9) Alternatively, there is the reaction of denial. You pretend you didn’t really suffer, you don’t care, you’re quite well off thank you very much, you have nothing to envy the other group for, they’re a bunch of idiots anyway, etc. Seeming like you’re indifferent can be a bit tricky to pull off, however, if these reactions are expressed in an aggressive tone.

10) The counter-response is also of interest. Those who didn’t suffer can feel smug about their fortunate status, and can bask in the knowledge that you can’t complain without opening yourself up to ridicule. They can pretend their advantages are not really that great. “Oh, you went to a state school? I’m sure that was fine. Myself, I went to Harrow, but it was pretty awful. (Smirk.)”

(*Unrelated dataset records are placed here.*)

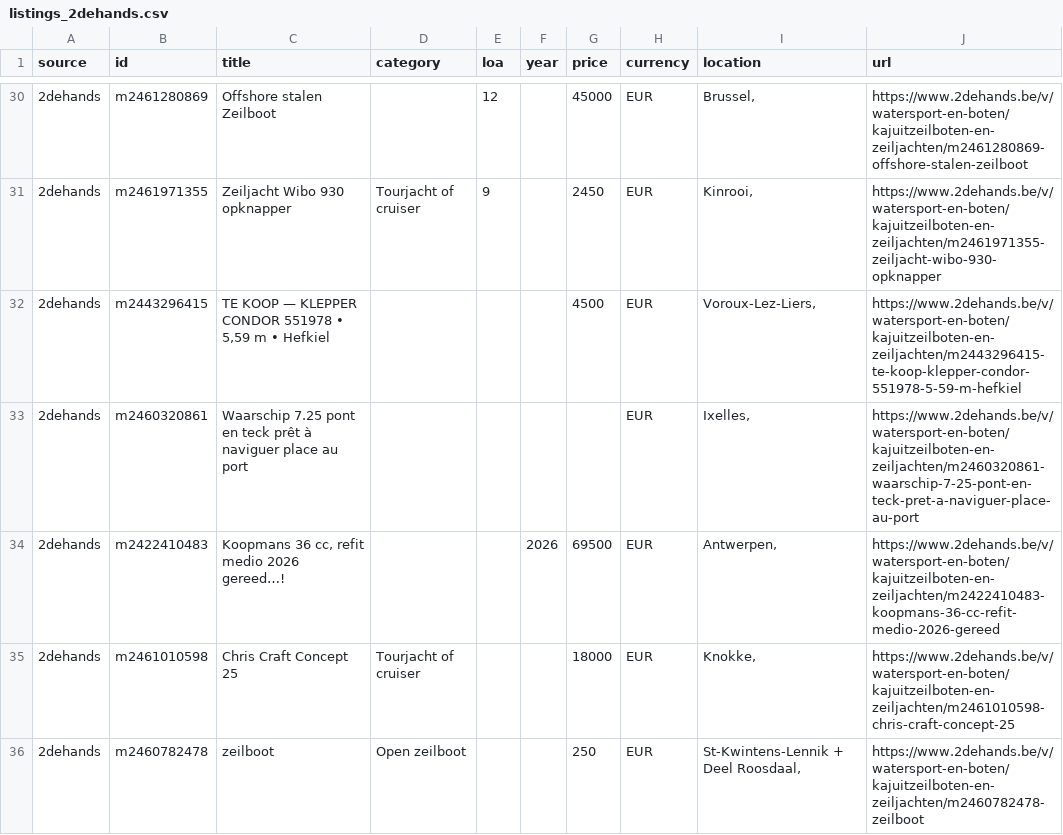
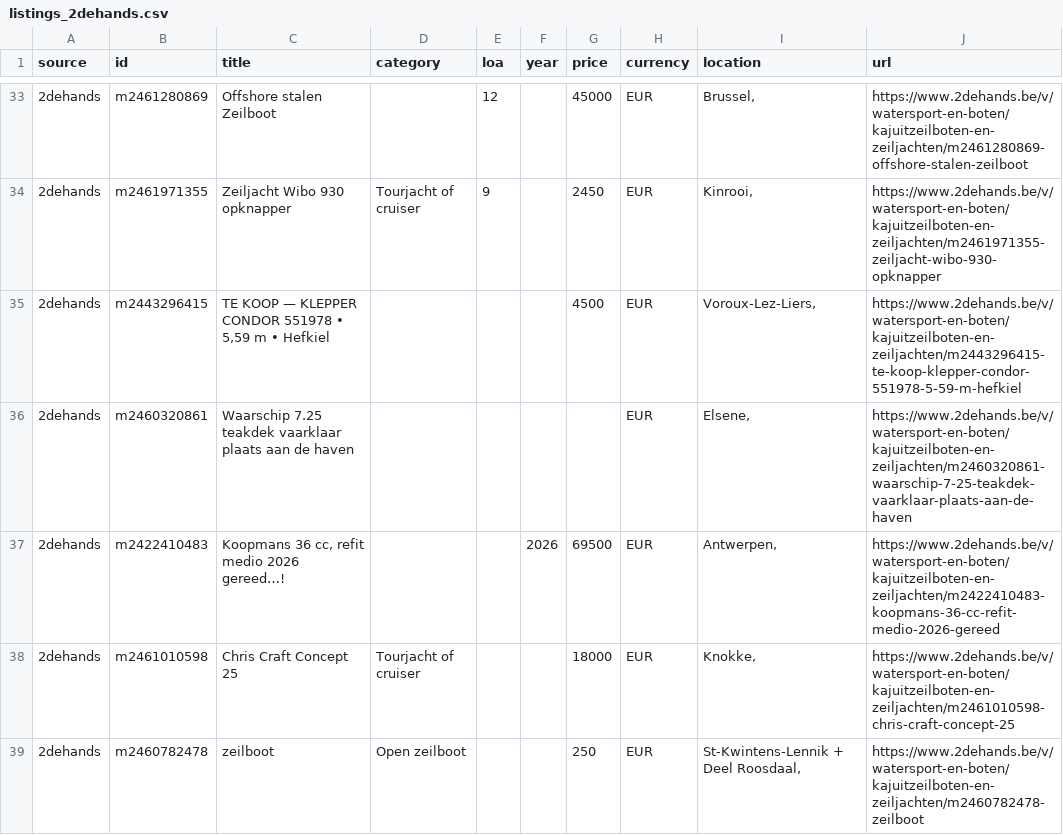
Before and after one commit to mcprins/boat-per-buck, a CSV file: data/listings_2dehands.csv, drawn as a sheet; only a part is shown, gaps mark what is left out; the diff covers the shown part only.

```diff
--- a/data/listings_2dehands.csv
+++ b/data/listings_2dehands.csv
@@ -32,3 +35,3 @@ source,id,title,category,loa,year,price,currency,location,url
 2dehands,m2443296415,"TE KOOP — KLEPPER CONDOR 551978 • 5,59 m • Hefkiel",,,,4500,EUR,"Voroux-Lez-Liers, ",https://www.2dehands.be/v/watersport-en-boten/kajuitzeilboten-en-zeiljachten/m2443296415-te-koop-klepper-condor-551978-5-59-m-hefkiel
-2dehands,m2460320861,Waarschip 7.25 pont en teck prêt à naviguer place au port,,,,,EUR,"Ixelles, ",https://www.2dehands.be/v/watersport-en-boten/kajuitzeilboten-en-zeiljachten/m2460320861-waarschip-7-25-pont-en-teck-pret-a-naviguer-place-au-port
+2dehands,m2460320861,Waarschip 7.25 teakdek vaarklaar plaats aan de haven,,,,,EUR,"Elsene, ",https://www.2dehands.be/v/watersport-en-boten/kajuitzeilboten-en-zeiljachten/m2460320861-waarschip-7-25-teakdek-vaarklaar-plaats-aan-de-haven
 2dehands,m2422410483,"Koopmans 36 cc, refit medio 2026 gereed…!",,,2026,69500,EUR,"Antwerpen, ",https://www.2dehands.be/v/watersport-en-boten/kajuitzeilboten-en-zeiljachten/m2422410483-koopmans-36-cc-refit-medio-2026-gereed
```
Also changed, not shown: 4 added rows, 4 removed rows and 4 edited cells elsewhere in this file, data/listings_apolloduck.csv, data/listings_boat24.csv, 2 other files.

11) Or if you do look at all sulky, and don’t take enough care to suppress your symptoms, they will accuse you of being “chippy”. Which, of course, is really a sort of jeering insult. What it’s typically saying is something like: “You’re pathetic. Look at you. You (e.g.) went to a crap school, so you’re second rate. Everyone knows (even if they pretend not to) that this makes you sub par in all sorts of ways. And you’re not even tough enough to keep your feelings hidden. Ha ha ha.”

12) What the “privileged” like less, I think, is what a psychiatrist (well, the old-fashioned kind) might say was the healthy reaction. Accepting that you were given a handicap (however awful it seems to do so), but in a spirit of defiance. Not regarding it as your fault, therefore not feeling ashamed about it, even if other people look like they want you to. Feeling it shouldn’t have happened to you, you deserved better. Not hating those who didn’t suffer your adversity, because they are not the ones to blame. (*)

I’d like to close this meditation with an excerpt from Henley’s Invictus.

In the fell clutch of circumstance
I have not winced nor cried aloud.
Under the bludgeonings of chance
My head is bloody but unbowed.
The poem expresses a psychological position which Celia Green has called “centralisation”.

(*) Unless, of course, they are.